- **ASSIGNMENT**
From the line containing "H --> I[效果与监听事件]" to the last line of the records below, repeat every line exactly and add nothing else.

(Stored items from a collection)
[Start of Attachment]

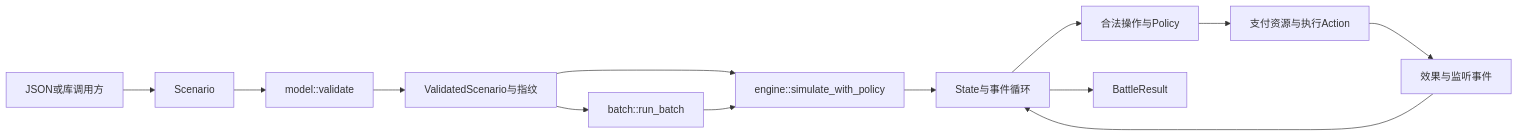
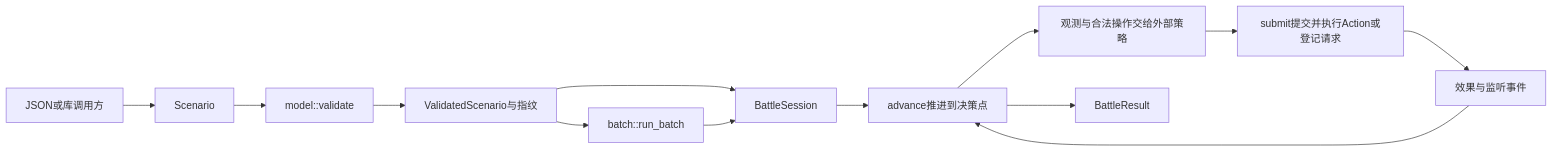
Before and after one commit to Sakura-Ex/Hyacimicon: the diagram in docs/modules/battle-simulation/design.md, drawn with Mermaid. The commit also changed other lines of this file and 13 other files, not shown here.

````diff
--- a/docs/modules/battle-simulation/design.md
+++ b/docs/modules/battle-simulation/design.md
@@ -56,15 +57,15 @@
 ```mermaid
 flowchart LR
     A[JSON或库调用方] --> B[Scenario]
     B --> C[model::validate]
     C --> D[ValidatedScenario与指纹]
-    D --> E[engine::simulate_with_policy]
-    E --> F[State与事件循环]
-    F --> G[合法操作与Policy]
-    G --> H[支付资源与执行Action]
+    D --> E[BattleSession]
+    E --> F[advance推进到决策点]
+    F --> G[观测与合法操作交给外部策略]
+    G --> H[submit提交并执行Action或登记请求]
     H --> I[效果与监听事件]
     I --> F
     F --> J[BattleResult]
     D --> K[batch::run_batch]
     K --> E
 ```
````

[End of Attachment]

- **OUTPUT BELOW**
     H --> I[效果与监听事件]
     I --> F
     F --> J[BattleResult]
     D --> K[batch::run_batch]
     K --> E
 ```
````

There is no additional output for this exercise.